His biggest strength is that he’s not scared to get into the dirty zones. On a team that has issues being physical, hes not scared to go to the front of the net or battle along the boards. He has driven offense by digging pucks out and dishing them to the slot and by cleaning up rebounds in front of the net.

The issue with Derek Ryan is that he is a small forward that doesn’t necessarily have the speed or the hands to make up for his lack of size. There are a lot of times that he is able to get bodied off of the puck. As a center, his role is also to get in front of the net, but without the size, he doesn’t become a pesky presence. This also affects his defense.

When you look at his Corsi it’s good - really good. In fact, his 56.96 is 14th best in the league. But when you combine this with a 43.69 gf%, something is clearly wrong. How can someone who is on this ice in the offensive zone for nearly 60% of the time be on the ice for more goals against than goals for by that much of a margin?

Ryan had the fourth most giveaways out of the forwards, with 48, which also led to a lot of goals and opportunities for the opposition.
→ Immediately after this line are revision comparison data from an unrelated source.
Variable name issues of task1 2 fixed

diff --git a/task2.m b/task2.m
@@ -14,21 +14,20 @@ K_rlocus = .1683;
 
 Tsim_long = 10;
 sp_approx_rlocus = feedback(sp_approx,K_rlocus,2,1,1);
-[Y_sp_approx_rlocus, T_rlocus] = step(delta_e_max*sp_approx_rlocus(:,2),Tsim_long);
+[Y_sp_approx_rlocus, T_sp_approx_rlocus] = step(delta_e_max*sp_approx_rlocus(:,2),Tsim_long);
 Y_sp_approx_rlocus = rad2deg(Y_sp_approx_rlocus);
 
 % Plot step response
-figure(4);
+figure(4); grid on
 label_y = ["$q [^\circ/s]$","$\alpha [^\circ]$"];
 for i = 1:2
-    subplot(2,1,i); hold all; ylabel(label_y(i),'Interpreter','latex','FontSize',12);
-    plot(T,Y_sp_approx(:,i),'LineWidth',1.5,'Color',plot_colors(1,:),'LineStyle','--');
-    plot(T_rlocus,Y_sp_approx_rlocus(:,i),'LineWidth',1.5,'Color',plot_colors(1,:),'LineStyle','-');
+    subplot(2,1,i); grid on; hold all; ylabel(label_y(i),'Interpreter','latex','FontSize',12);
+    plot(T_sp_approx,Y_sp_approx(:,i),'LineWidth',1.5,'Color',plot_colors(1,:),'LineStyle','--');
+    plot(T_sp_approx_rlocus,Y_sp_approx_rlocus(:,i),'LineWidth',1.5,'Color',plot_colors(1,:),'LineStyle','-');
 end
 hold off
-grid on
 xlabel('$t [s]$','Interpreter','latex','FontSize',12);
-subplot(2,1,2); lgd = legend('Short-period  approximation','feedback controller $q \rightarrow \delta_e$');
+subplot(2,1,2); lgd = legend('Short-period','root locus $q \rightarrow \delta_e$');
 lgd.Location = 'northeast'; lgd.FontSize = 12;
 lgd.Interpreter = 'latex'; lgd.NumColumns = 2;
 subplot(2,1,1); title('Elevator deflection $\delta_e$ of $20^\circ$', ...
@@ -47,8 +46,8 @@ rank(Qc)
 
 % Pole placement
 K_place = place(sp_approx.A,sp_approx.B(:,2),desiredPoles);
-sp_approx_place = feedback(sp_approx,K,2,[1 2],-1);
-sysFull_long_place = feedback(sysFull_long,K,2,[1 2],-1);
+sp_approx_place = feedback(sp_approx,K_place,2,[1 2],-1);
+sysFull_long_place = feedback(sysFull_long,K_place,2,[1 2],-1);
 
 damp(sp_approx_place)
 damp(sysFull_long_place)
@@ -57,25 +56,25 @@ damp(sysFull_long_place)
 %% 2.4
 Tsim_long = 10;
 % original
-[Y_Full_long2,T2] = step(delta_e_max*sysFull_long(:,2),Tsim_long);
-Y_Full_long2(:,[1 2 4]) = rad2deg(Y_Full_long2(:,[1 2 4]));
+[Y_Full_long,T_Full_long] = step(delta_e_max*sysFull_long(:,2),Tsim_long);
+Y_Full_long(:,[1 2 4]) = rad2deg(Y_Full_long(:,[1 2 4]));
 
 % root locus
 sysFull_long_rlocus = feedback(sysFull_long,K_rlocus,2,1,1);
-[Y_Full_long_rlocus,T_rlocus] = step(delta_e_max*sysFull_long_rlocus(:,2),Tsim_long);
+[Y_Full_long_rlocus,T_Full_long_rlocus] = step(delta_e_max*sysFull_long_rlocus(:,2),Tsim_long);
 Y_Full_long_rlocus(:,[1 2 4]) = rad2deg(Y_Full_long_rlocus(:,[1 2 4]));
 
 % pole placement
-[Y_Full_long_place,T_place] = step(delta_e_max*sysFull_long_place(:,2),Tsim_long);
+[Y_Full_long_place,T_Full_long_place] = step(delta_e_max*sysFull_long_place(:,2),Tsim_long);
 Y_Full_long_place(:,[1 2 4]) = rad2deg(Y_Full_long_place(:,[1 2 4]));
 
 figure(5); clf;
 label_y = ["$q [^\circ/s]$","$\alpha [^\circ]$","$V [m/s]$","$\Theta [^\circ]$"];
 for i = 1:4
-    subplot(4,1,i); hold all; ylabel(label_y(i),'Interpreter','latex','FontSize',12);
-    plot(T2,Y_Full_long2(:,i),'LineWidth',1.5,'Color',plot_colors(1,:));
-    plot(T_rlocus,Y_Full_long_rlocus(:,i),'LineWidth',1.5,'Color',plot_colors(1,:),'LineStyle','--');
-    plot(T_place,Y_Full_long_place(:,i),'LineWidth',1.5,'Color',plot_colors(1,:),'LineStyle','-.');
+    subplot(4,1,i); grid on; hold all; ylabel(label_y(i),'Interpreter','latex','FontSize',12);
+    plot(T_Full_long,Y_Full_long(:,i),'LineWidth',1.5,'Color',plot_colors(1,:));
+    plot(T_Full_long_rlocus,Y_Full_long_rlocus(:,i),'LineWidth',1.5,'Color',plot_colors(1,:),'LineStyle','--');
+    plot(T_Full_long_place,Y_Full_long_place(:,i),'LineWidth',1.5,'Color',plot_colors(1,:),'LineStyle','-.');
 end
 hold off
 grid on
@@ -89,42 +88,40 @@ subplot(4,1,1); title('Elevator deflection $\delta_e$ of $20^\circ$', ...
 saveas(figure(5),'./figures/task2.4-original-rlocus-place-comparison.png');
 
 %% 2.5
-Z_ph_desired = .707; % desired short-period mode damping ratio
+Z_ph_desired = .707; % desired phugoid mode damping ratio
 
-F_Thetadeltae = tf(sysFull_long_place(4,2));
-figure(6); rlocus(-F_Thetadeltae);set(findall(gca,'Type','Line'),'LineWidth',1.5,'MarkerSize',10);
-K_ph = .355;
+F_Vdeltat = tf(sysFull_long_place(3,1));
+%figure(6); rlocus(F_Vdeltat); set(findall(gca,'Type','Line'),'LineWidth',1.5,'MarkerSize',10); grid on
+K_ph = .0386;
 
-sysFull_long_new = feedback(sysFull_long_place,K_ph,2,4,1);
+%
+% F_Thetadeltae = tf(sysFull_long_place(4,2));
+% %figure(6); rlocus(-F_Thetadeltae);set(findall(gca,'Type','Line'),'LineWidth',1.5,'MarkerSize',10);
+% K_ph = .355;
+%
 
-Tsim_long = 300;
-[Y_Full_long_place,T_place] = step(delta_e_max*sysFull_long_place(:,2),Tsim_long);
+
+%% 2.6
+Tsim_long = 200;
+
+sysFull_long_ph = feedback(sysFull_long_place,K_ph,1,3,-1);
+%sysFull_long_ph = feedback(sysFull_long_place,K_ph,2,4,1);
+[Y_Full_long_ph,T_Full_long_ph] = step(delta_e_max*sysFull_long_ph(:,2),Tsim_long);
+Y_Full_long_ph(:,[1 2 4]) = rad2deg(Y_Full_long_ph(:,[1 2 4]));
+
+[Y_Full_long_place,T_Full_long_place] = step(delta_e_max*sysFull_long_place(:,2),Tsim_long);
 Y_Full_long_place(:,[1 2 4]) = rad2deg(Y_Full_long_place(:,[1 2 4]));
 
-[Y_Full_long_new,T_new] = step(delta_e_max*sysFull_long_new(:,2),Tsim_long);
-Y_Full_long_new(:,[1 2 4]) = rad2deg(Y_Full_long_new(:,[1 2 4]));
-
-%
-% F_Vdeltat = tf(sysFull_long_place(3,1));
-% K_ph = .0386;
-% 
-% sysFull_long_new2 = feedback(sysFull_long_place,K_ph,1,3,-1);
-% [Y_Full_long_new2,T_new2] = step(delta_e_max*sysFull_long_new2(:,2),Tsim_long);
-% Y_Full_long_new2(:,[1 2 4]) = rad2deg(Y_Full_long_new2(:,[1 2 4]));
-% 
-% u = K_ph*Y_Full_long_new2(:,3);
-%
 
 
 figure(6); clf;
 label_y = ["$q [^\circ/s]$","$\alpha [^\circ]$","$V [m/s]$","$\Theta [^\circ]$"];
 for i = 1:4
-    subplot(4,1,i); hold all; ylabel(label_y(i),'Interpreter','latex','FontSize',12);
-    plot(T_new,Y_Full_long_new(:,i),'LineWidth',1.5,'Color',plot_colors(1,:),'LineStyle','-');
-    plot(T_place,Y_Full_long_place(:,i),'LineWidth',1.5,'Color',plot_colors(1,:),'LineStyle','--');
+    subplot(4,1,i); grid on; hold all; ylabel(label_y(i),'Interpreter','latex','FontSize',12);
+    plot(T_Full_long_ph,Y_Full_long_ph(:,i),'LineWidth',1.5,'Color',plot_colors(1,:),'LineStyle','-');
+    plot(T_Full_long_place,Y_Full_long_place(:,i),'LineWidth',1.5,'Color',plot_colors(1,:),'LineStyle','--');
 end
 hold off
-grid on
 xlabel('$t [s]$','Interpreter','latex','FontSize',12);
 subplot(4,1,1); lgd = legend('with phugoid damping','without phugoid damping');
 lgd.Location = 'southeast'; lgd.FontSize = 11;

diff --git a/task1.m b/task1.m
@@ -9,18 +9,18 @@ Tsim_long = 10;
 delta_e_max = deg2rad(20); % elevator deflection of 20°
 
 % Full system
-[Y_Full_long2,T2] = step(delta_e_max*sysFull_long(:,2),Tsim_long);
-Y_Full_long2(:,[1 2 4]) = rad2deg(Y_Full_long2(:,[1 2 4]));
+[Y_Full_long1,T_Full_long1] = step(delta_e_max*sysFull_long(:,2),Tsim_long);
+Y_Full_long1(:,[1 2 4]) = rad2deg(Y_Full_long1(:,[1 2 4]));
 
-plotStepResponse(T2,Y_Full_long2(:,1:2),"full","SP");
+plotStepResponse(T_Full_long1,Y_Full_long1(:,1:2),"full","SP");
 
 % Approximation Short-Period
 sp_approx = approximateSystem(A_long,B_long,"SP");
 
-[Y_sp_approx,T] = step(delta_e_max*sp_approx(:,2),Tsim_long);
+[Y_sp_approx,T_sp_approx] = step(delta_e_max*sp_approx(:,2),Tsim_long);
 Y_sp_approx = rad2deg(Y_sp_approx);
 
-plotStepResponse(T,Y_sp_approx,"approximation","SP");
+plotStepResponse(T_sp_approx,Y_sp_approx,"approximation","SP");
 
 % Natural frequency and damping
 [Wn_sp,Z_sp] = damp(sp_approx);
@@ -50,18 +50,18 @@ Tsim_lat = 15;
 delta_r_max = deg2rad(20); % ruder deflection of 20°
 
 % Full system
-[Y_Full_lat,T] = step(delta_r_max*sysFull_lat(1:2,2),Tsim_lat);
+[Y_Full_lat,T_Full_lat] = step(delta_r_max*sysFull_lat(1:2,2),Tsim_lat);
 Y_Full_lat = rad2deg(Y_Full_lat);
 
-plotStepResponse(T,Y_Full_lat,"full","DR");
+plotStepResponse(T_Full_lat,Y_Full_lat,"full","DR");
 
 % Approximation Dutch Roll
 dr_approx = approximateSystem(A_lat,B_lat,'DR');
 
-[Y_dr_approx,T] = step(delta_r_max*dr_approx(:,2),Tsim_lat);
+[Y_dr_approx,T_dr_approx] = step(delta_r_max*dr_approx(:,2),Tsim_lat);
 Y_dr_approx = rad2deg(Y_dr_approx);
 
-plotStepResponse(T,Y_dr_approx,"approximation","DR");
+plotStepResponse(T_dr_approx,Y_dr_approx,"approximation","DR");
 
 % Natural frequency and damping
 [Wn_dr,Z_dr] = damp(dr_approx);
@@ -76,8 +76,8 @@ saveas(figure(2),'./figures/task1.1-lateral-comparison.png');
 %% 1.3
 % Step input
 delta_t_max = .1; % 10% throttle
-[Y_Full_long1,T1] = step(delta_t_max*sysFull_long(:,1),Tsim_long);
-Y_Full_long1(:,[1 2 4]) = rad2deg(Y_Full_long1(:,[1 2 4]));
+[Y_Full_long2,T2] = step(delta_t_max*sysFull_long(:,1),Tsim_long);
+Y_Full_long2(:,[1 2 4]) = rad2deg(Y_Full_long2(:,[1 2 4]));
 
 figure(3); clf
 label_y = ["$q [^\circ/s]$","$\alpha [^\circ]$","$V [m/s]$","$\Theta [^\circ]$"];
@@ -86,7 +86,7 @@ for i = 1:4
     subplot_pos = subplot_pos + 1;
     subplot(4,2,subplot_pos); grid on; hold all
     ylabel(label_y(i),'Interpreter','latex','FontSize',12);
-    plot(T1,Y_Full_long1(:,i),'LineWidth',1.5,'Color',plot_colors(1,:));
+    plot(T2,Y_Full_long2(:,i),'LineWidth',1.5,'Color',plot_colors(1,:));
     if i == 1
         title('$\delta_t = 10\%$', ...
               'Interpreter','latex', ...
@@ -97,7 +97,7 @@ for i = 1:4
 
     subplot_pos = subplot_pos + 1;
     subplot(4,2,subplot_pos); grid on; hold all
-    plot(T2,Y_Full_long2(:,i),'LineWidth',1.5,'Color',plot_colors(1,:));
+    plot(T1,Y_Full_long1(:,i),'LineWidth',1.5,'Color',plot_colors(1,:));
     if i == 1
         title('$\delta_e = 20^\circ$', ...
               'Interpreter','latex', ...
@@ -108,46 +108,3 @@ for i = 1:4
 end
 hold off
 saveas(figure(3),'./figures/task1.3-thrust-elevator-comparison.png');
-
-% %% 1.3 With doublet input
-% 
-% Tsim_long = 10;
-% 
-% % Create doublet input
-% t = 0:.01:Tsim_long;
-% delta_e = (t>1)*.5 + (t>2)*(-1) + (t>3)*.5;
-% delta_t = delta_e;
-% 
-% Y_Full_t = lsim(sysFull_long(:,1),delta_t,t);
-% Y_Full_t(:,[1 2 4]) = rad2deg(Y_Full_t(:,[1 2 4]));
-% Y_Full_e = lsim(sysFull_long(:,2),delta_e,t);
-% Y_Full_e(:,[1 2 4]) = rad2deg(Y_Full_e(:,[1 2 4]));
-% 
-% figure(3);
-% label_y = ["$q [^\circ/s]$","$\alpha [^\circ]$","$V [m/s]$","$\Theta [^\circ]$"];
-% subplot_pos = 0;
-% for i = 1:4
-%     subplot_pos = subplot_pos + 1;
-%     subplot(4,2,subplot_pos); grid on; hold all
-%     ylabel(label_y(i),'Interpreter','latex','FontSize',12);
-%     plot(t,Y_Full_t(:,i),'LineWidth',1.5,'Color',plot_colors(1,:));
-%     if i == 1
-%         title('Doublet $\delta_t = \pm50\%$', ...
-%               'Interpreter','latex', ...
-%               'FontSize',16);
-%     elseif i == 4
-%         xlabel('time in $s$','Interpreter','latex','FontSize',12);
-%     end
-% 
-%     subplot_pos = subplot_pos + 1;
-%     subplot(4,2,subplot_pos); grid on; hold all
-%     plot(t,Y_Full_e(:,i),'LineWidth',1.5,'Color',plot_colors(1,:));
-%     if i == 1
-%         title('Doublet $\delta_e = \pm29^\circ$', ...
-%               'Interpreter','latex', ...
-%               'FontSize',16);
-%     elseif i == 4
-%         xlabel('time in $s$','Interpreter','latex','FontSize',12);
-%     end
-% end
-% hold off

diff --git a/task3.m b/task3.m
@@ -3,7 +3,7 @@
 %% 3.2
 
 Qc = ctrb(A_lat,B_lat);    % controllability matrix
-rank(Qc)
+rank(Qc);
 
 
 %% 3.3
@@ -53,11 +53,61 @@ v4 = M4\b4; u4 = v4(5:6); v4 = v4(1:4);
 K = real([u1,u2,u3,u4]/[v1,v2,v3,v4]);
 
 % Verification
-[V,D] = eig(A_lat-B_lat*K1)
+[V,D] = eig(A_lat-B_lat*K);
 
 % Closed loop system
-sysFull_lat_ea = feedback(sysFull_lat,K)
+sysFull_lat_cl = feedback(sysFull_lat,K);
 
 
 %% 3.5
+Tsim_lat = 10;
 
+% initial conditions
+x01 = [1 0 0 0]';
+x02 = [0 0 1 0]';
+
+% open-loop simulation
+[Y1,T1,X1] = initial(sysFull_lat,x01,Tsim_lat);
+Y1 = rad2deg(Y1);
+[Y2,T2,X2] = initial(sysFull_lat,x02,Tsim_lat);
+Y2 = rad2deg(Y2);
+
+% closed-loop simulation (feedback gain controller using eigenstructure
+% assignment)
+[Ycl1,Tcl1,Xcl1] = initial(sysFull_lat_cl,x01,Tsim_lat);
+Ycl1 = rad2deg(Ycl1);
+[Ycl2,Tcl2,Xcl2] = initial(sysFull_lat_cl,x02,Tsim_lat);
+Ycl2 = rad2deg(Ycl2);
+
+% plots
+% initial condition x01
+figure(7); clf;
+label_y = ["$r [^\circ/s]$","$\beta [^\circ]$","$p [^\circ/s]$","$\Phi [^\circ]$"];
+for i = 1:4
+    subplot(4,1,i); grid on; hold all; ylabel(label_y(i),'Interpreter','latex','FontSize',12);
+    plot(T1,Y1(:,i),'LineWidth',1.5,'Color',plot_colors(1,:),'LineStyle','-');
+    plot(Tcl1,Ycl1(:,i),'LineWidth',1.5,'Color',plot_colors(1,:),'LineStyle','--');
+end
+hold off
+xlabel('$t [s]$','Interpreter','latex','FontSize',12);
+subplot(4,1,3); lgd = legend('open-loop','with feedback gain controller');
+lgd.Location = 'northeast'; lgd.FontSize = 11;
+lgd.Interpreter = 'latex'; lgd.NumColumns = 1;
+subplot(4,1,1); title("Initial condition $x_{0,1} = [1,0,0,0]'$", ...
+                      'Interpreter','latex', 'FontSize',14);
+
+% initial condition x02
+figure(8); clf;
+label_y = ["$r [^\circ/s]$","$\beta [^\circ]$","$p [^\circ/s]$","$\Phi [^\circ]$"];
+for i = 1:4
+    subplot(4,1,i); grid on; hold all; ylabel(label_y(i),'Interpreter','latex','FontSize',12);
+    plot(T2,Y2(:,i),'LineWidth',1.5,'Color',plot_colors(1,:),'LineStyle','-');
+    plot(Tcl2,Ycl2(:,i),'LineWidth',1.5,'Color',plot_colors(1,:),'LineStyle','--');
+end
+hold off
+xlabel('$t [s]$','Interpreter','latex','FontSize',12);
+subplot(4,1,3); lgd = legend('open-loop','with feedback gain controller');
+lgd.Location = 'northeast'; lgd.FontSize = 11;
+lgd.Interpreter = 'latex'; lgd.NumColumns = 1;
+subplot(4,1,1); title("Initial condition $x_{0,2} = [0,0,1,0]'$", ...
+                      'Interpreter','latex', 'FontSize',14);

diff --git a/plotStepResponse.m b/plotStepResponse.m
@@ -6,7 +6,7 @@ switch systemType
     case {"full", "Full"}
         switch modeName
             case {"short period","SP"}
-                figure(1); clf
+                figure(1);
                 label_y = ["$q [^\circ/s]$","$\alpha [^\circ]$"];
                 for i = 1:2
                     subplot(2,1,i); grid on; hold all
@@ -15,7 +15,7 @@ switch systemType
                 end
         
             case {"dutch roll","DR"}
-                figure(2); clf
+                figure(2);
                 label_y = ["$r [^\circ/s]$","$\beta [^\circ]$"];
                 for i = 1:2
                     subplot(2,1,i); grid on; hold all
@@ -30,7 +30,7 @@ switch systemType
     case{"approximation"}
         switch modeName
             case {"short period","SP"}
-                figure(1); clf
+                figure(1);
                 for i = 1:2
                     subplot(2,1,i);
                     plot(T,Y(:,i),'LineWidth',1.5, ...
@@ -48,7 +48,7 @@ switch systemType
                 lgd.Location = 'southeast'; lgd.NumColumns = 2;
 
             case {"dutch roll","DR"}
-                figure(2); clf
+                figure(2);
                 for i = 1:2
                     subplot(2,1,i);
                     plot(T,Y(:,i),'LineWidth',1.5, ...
His lack of size allows him to be pushed off of the puck easily and his passing isn’t envied around the league. The forwards above him were Justin Williams, Jeff Skinner, and Sebastian Aho. Two of those are the leading goal scorers and are the most aggressive players on the team.

You’re much more likely to put up with the bad when you get that much production.

That’s what sums up Derek Ryan’s game. His stats show that he’s a center that drives offensive possession, not one that is solid in both zones. Without offensive production, his mistakes and the gaps in his defensive game don’t make up for what he can produce.

Ryan is now a UFA, and honestly, I could see him back with the team for another season. Prospect Martin Necas may or may not be ready to take over as a full-time center in the NHL and Victor Rask struggled this year. Ryan could slot in on the fourth line and be fine. Aho, Jordan Staal, Victor Rask/Elias Lindholm, and Ryan would be the ideal top to bottom with the current roster.

Both Lindholm and Rask have much higher ceilings both offensively and defensively. Where the team can benefit is having a guy who’s not scared to bring the energy every time he is our and get in the corners and hang around the net. Having a 15 goal scorer on the fourth line would be more than acceptable.

Ryan could try to test the market, or he could sign another one-year deal for around $1 million to stay with what he knows. The biggest factor in the team’s success and his success is being put in an energy line role and not in a scoring line with Jeff Skinner or on the power play.

We just need a coach that we can trust to make those decisions.